Her departure follows the resignation of Chair DeAnn Walker earlier this month, leaving the commission with just one member: Walker's replacement as chair, Arthur D'Andrea. It also follows Botkin and D'Andrea's decision to not ask the Electric Reliability Council of Texas (ERCOT) to correct real-time price inflation that occurred during the mass outages that plagued the state for days in February.
Texas Lt. Gov. Dan Patrick on Monday called on the commission to retroactively reprice that time period, which ERCOT's independent market monitor (IMM) estimated cost the market $16 billion over the course of 32 hours.
Botkin's resignation is the latest in a series of personnel fallouts following the February cold snap that led ERCOT to trigger days-long outages in the region. ERCOT CEO Bill Magness was fired by ERCOT's board of directors last week and seven members of the board have resigned.
Gov. Greg Abbott, R, appointed D'Andrea to replace Walker last week, leaving the commission with just two regulators at the time. During an open meeting Friday, the commissioners addressed a recent report from the market monitor that found scarcity prices remained inflated 32 hours longer than was appropriate, costing the ERCOT market billions. Despite the IMM's recommendation that the PUC ask ERCOT to reprice that period, regulators declined to act, citing an "unknowable" path ahead for customers if they were to retroactively change the prices.
But the state's lieutenant governor on Monday joined IMM's calls for ERCOT "to correct the emergency pricing error that continued after the power shortage had ended and the major threat to the Texas grid had passed," citing the market monitor's findings that inflated pricing of $9,000/MWh should have ended the evening of Feb. 17, but instead lasted throughout Feb. 18 and into Feb. 19. Patrick in a statement also said his office had learned the IMM contacted ERCOT to inform them of their error, but ERCOT ignored the market monitor's recommendation to lower the market price.

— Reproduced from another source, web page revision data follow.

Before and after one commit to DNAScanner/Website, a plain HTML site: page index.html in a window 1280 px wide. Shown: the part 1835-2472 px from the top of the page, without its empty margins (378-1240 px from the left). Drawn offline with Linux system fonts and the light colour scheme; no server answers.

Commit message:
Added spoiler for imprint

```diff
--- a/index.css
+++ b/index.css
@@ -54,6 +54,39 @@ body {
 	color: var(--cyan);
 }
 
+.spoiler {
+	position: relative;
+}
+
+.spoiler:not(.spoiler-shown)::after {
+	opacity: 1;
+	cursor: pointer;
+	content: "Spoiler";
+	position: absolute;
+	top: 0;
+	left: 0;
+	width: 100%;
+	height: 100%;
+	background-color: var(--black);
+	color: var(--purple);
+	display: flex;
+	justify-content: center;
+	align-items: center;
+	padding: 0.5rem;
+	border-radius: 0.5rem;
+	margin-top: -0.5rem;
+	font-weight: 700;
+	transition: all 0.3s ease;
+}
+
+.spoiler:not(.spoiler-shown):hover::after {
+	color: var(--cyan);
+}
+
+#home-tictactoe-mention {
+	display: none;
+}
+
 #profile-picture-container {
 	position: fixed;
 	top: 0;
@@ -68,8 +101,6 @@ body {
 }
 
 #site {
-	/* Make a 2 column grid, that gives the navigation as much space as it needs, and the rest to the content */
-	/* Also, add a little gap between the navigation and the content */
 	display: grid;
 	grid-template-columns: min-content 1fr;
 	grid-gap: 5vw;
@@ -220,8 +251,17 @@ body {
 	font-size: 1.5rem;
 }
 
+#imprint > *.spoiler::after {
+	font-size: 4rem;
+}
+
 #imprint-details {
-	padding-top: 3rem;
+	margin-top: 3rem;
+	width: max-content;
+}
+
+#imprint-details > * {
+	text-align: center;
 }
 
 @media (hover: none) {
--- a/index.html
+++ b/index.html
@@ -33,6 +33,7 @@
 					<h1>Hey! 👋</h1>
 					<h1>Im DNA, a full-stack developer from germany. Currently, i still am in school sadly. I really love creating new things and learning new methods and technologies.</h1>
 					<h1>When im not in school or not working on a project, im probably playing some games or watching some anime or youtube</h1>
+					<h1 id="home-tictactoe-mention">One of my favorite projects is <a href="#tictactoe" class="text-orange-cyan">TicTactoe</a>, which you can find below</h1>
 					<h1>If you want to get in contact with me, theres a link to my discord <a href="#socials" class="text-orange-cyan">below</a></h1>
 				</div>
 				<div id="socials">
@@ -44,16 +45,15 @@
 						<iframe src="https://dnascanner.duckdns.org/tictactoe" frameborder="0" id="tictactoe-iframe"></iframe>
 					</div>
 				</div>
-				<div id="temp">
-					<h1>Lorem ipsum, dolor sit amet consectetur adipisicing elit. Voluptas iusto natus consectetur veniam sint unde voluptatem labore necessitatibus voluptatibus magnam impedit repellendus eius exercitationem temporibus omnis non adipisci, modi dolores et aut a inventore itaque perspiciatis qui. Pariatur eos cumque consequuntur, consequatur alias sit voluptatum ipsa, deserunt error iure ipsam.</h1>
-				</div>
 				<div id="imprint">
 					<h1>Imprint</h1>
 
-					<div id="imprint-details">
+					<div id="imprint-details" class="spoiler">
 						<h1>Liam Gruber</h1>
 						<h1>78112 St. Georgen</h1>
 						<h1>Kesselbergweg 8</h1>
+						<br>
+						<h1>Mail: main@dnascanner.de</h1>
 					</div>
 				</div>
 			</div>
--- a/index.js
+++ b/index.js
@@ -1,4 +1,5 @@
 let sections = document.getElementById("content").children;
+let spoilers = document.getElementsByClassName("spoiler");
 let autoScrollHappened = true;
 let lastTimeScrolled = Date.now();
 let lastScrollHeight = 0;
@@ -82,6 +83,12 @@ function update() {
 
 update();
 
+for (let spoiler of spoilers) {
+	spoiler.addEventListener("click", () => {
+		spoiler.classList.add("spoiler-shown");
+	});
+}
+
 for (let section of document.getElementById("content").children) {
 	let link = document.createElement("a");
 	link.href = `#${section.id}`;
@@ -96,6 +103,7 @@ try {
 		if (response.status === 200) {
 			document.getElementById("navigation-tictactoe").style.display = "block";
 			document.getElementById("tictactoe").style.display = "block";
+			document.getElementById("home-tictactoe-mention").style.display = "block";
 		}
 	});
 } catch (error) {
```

They also cited a second "significant error" found by the IMM: that pricing at one point had exceeded the ancillary services cap of $9,000/MWh, resulting in prices reaching as high as $24,000/MWh at some intervals.
"Pricing should never have exceeded the $9,000 cap at any time," Patrick said in a statement. "The IMM has recommended that the PUC exercise their authority to direct ERCOT to correct both these pricing errors, but they have declined to do so. ERCOT has a procedure for correcting pricing errors, but has also declined to act so far. ... Correcting this $16 billion error will require an adjustment, but it is the right thing to do. It will ultimately benefit consumers and is one important step we can take now to begin to fix what went wrong in the storm."